### [Task instructions]
Take the entries below and retype them word for word, excluding the images.

### [Provided records]
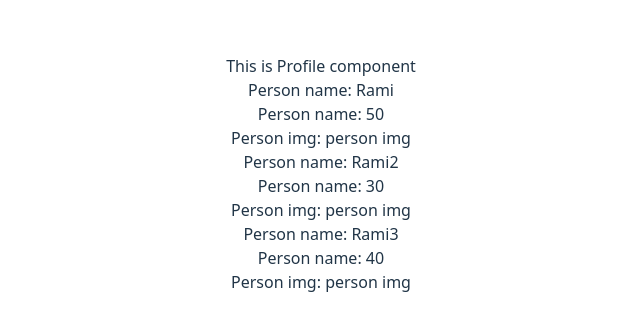
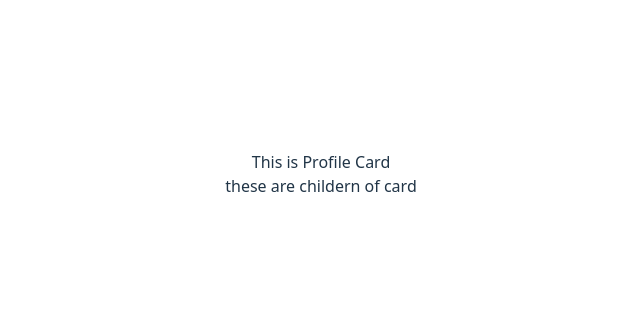
Before and after one commit to BasmaKuhail/gsg-first-project, a React (Vite) app: page / in a window 1280 px wide. Shown: the part 226-556 px from the top of the page, without its empty margins (319-959 px from the left). Built offline with nearby package versions, Linux system fonts and the light colour scheme.

Commit message:
2.2 - card and children

```diff
--- a/src/App.jsx
+++ b/src/App.jsx
@@ -1,27 +1,12 @@
 import { useState } from 'react'
-import reactLogo from './assets/react.svg'
-import viteLogo from '/vite.svg'
 import './App.css'
-import Footer from './components/footer'
-import MainContent from './components/maincontent'
-import Header from './components/header'
 import SideNav from './components/sidenav'
 import ToDoLsit from './components/person'
 import Profile from './components/Profile'
 function App() {
 
   return (
-    <>
-      {/* <Header/>
-      <div style={{display:'flex', flexDirection:'row', alignItems:'center'}}>
-        <SideNav/>
-        <p>=============================</p>
-        <MainContent/>
-      </div>
-
-      <Footer/> */}
-      <Profile/>
-    </>
+    <Profile/>
   )
 }
 
--- a/src/components/Avatar.jsx
+++ b/src/components/Avatar.jsx
@@ -1,12 +1,15 @@
-const Avatar = ({name="rami tab3n", age=22, img="person img", ...rest}) =>{
-    // rest(which isn't a keyword) means all other props
-    console.log(rest)
+import { getImgUrl } from "../utils/script";
+
+
+const Avatar = ({person, size}) =>{
     return(
-    <div>
-            <div>Person name: {name}</div>
-            <div>Person name: {age}</div>
-            <div>Person img: {img}</div>
-        </div>)
+    <img
+        className="avatar"
+        src={getImgUrl(person)}
+        alt={person.name}
+        width={size}
+        height="auto"
+    />)
 };
 
 export default Avatar;
--- a/src/components/Card.jsx
+++ b/src/components/Card.jsx
@@ -0,0 +1,12 @@
+import { Children } from "react";
+import Avatar from "./Avatar";
+const Card = ({name, children}) =>{
+    console.log()
+    return <>
+        <div> This is {name}</div>
+        {children}
+    </>
+}
+
+
+export default Card;
--- a/src/components/Profile.jsx
+++ b/src/components/Profile.jsx
@@ -1,21 +1,19 @@
 import Avatar from "./Avatar"
-
+import { Children } from "react"
+import Card from "./Card"
 const persons =[
     {name: "Rami", age: 50, married:false},
     {name: "Rami2", age: 30},
     {name: "Rami3", age: 40},
 ]
 
+
 const Profile = () =>{
-    return(<div>
-            This is Profile component
-            {/* {[1,2,3,4].map((item)=><Avatar name="Rami"/>)} */}
-
-            {/* {persons.map((person)=><Avatar name={person.name} age={person.age}/>)} */}
-
-            {/* simpler way when dealing with a lot of data */}
-            {persons.map((person)=><Avatar {...person}/>)}
-        </div>)
+    return(
+        <Card name="Profile Card">
+            <div>these are childern of card</div>
+        </Card>
+    );
 
 }
 
```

### [Solution to the problem]
Before and after one commit to BasmaKuhail/gsg-first-project, a React (Vite) app: page / in a window 1280 px wide. Shown: the part 226-556 px from the top of the page, without its empty margins (319-959 px from the left). Built offline with nearby package versions, Linux system fonts and the light colour scheme.

Commit message:
2.2 - card and children

```diff
--- a/src/App.jsx
+++ b/src/App.jsx
@@ -1,27 +1,12 @@
 import { useState } from 'react'
-import reactLogo from './assets/react.svg'
-import viteLogo from '/vite.svg'
 import './App.css'
-import Footer from './components/footer'
-import MainContent from './components/maincontent'
-import Header from './components/header'
 import SideNav from './components/sidenav'
 import ToDoLsit from './components/person'
 import Profile from './components/Profile'
 function App() {
 
   return (
-    <>
-      {/* <Header/>
-      <div style={{display:'flex', flexDirection:'row', alignItems:'center'}}>
-        <SideNav/>
-        <p>=============================</p>
-        <MainContent/>
-      </div>
-
-      <Footer/> */}
-      <Profile/>
-    </>
+    <Profile/>
   )
 }
 
--- a/src/components/Avatar.jsx
+++ b/src/components/Avatar.jsx
@@ -1,12 +1,15 @@
-const Avatar = ({name="rami tab3n", age=22, img="person img", ...rest}) =>{
-    // rest(which isn't a keyword) means all other props
-    console.log(rest)
+import { getImgUrl } from "../utils/script";
+
+
+const Avatar = ({person, size}) =>{
     return(
-    <div>
-            <div>Person name: {name}</div>
-            <div>Person name: {age}</div>
-            <div>Person img: {img}</div>
-        </div>)
+    <img
+        className="avatar"
+        src={getImgUrl(person)}
+        alt={person.name}
+        width={size}
+        height="auto"
+    />)
 };
 
 export default Avatar;
--- a/src/components/Card.jsx
+++ b/src/components/Card.jsx
@@ -0,0 +1,12 @@
+import { Children } from "react";
+import Avatar from "./Avatar";
+const Card = ({name, children}) =>{
+    console.log()
+    return <>
+        <div> This is {name}</div>
+        {children}
+    </>
+}
+
+
+export default Card;
--- a/src/components/Profile.jsx
+++ b/src/components/Profile.jsx
@@ -1,21 +1,19 @@
 import Avatar from "./Avatar"
-
+import { Children } from "react"
+import Card from "./Card"
 const persons =[
     {name: "Rami", age: 50, married:false},
     {name: "Rami2", age: 30},
     {name: "Rami3", age: 40},
 ]
 
+
 const Profile = () =>{
-    return(<div>
-            This is Profile component
-            {/* {[1,2,3,4].map((item)=><Avatar name="Rami"/>)} */}
-
-            {/* {persons.map((person)=><Avatar name={person.name} age={person.age}/>)} */}
-
-            {/* simpler way when dealing with a lot of data */}
-            {persons.map((person)=><Avatar {...person}/>)}
-        </div>)
+    return(
+        <Card name="Profile Card">
+            <div>these are childern of card</div>
+        </Card>
+    );
 
 }
 
```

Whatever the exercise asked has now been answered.